■ What to do:
Restate each of the lines given below, word for word.

■ Data shown:
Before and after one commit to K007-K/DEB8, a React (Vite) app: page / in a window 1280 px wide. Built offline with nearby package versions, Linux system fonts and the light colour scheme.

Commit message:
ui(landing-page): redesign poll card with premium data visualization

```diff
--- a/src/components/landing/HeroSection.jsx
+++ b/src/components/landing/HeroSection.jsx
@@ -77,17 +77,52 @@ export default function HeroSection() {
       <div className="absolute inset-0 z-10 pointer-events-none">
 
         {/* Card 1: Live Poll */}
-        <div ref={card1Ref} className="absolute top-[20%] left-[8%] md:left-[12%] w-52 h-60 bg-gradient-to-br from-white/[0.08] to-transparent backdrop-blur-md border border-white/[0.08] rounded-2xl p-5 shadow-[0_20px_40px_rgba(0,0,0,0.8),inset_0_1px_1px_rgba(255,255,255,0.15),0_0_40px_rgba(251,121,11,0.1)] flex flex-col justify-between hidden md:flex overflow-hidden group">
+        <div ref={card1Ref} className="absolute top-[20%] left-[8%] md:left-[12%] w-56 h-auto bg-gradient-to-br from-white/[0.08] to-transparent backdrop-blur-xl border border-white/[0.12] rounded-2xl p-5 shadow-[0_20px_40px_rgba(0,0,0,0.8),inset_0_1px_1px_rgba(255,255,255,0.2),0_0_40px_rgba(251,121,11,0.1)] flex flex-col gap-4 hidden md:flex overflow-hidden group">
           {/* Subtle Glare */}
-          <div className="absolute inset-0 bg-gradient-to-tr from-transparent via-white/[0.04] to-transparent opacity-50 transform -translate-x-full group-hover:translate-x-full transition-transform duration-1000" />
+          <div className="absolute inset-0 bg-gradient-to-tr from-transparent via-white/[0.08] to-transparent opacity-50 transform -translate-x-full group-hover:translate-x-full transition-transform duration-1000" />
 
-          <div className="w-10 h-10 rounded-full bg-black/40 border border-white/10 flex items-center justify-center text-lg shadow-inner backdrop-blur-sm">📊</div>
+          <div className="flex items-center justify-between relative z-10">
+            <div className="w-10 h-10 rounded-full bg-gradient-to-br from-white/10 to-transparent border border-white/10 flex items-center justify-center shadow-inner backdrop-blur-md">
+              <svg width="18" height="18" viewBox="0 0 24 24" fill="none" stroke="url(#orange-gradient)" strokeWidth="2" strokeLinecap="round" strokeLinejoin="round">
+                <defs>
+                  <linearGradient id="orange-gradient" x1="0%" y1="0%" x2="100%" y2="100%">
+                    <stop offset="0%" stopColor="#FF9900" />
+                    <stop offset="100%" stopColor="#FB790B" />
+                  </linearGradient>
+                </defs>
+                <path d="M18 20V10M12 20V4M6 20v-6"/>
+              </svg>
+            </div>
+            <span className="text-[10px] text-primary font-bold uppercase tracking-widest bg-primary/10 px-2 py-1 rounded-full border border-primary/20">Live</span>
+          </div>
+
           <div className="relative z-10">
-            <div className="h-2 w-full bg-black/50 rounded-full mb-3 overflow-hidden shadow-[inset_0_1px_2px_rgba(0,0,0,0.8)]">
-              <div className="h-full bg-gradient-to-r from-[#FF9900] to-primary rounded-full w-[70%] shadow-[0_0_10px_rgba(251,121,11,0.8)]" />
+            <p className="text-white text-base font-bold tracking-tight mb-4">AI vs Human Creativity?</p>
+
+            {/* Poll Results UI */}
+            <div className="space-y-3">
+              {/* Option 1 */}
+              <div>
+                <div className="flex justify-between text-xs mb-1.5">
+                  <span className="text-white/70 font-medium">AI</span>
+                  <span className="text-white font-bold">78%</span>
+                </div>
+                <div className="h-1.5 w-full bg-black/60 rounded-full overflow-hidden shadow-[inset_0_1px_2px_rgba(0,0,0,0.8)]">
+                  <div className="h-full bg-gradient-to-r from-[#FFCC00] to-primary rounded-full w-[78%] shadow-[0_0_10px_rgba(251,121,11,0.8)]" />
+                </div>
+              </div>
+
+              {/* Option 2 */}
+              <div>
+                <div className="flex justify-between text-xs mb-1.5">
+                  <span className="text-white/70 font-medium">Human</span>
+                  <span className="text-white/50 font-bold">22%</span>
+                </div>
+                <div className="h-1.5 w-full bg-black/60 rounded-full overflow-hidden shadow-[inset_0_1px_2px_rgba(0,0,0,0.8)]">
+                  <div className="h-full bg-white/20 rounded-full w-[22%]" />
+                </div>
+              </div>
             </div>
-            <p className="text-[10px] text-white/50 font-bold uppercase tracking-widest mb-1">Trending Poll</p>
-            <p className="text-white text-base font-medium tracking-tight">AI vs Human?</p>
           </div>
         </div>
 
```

■ Exercise solution:
Before and after one commit to K007-K/DEB8, a React (Vite) app: page / in a window 1280 px wide. Built offline with nearby package versions, Linux system fonts and the light colour scheme.

Commit message:
ui(landing-page): redesign poll card with premium data visualization

```diff
--- a/src/components/landing/HeroSection.jsx
+++ b/src/components/landing/HeroSection.jsx
@@ -77,17 +77,52 @@ export default function HeroSection() {
       <div className="absolute inset-0 z-10 pointer-events-none">
 
         {/* Card 1: Live Poll */}
-        <div ref={card1Ref} className="absolute top-[20%] left-[8%] md:left-[12%] w-52 h-60 bg-gradient-to-br from-white/[0.08] to-transparent backdrop-blur-md border border-white/[0.08] rounded-2xl p-5 shadow-[0_20px_40px_rgba(0,0,0,0.8),inset_0_1px_1px_rgba(255,255,255,0.15),0_0_40px_rgba(251,121,11,0.1)] flex flex-col justify-between hidden md:flex overflow-hidden group">
+        <div ref={card1Ref} className="absolute top-[20%] left-[8%] md:left-[12%] w-56 h-auto bg-gradient-to-br from-white/[0.08] to-transparent backdrop-blur-xl border border-white/[0.12] rounded-2xl p-5 shadow-[0_20px_40px_rgba(0,0,0,0.8),inset_0_1px_1px_rgba(255,255,255,0.2),0_0_40px_rgba(251,121,11,0.1)] flex flex-col gap-4 hidden md:flex overflow-hidden group">
           {/* Subtle Glare */}
-          <div className="absolute inset-0 bg-gradient-to-tr from-transparent via-white/[0.04] to-transparent opacity-50 transform -translate-x-full group-hover:translate-x-full transition-transform duration-1000" />
+          <div className="absolute inset-0 bg-gradient-to-tr from-transparent via-white/[0.08] to-transparent opacity-50 transform -translate-x-full group-hover:translate-x-full transition-transform duration-1000" />
 
-          <div className="w-10 h-10 rounded-full bg-black/40 border border-white/10 flex items-center justify-center text-lg shadow-inner backdrop-blur-sm">📊</div>
+          <div className="flex items-center justify-between relative z-10">
+            <div className="w-10 h-10 rounded-full bg-gradient-to-br from-white/10 to-transparent border border-white/10 flex items-center justify-center shadow-inner backdrop-blur-md">
+              <svg width="18" height="18" viewBox="0 0 24 24" fill="none" stroke="url(#orange-gradient)" strokeWidth="2" strokeLinecap="round" strokeLinejoin="round">
+                <defs>
+                  <linearGradient id="orange-gradient" x1="0%" y1="0%" x2="100%" y2="100%">
+                    <stop offset="0%" stopColor="#FF9900" />
+                    <stop offset="100%" stopColor="#FB790B" />
+                  </linearGradient>
+                </defs>
+                <path d="M18 20V10M12 20V4M6 20v-6"/>
+              </svg>
+            </div>
+            <span className="text-[10px] text-primary font-bold uppercase tracking-widest bg-primary/10 px-2 py-1 rounded-full border border-primary/20">Live</span>
+          </div>
+
           <div className="relative z-10">
-            <div className="h-2 w-full bg-black/50 rounded-full mb-3 overflow-hidden shadow-[inset_0_1px_2px_rgba(0,0,0,0.8)]">
-              <div className="h-full bg-gradient-to-r from-[#FF9900] to-primary rounded-full w-[70%] shadow-[0_0_10px_rgba(251,121,11,0.8)]" />
+            <p className="text-white text-base font-bold tracking-tight mb-4">AI vs Human Creativity?</p>
+
+            {/* Poll Results UI */}
+            <div className="space-y-3">
+              {/* Option 1 */}
+              <div>
+                <div className="flex justify-between text-xs mb-1.5">
+                  <span className="text-white/70 font-medium">AI</span>
+                  <span className="text-white font-bold">78%</span>
+                </div>
+                <div className="h-1.5 w-full bg-black/60 rounded-full overflow-hidden shadow-[inset_0_1px_2px_rgba(0,0,0,0.8)]">
+                  <div className="h-full bg-gradient-to-r from-[#FFCC00] to-primary rounded-full w-[78%] shadow-[0_0_10px_rgba(251,121,11,0.8)]" />
+                </div>
+              </div>
+
+              {/* Option 2 */}
+              <div>
+                <div className="flex justify-between text-xs mb-1.5">
+                  <span className="text-white/70 font-medium">Human</span>
+                  <span className="text-white/50 font-bold">22%</span>
+                </div>
+                <div className="h-1.5 w-full bg-black/60 rounded-full overflow-hidden shadow-[inset_0_1px_2px_rgba(0,0,0,0.8)]">
+                  <div className="h-full bg-white/20 rounded-full w-[22%]" />
+                </div>
+              </div>
             </div>
-            <p className="text-[10px] text-white/50 font-bold uppercase tracking-widest mb-1">Trending Poll</p>
-            <p className="text-white text-base font-medium tracking-tight">AI vs Human?</p>
           </div>
         </div>
 
```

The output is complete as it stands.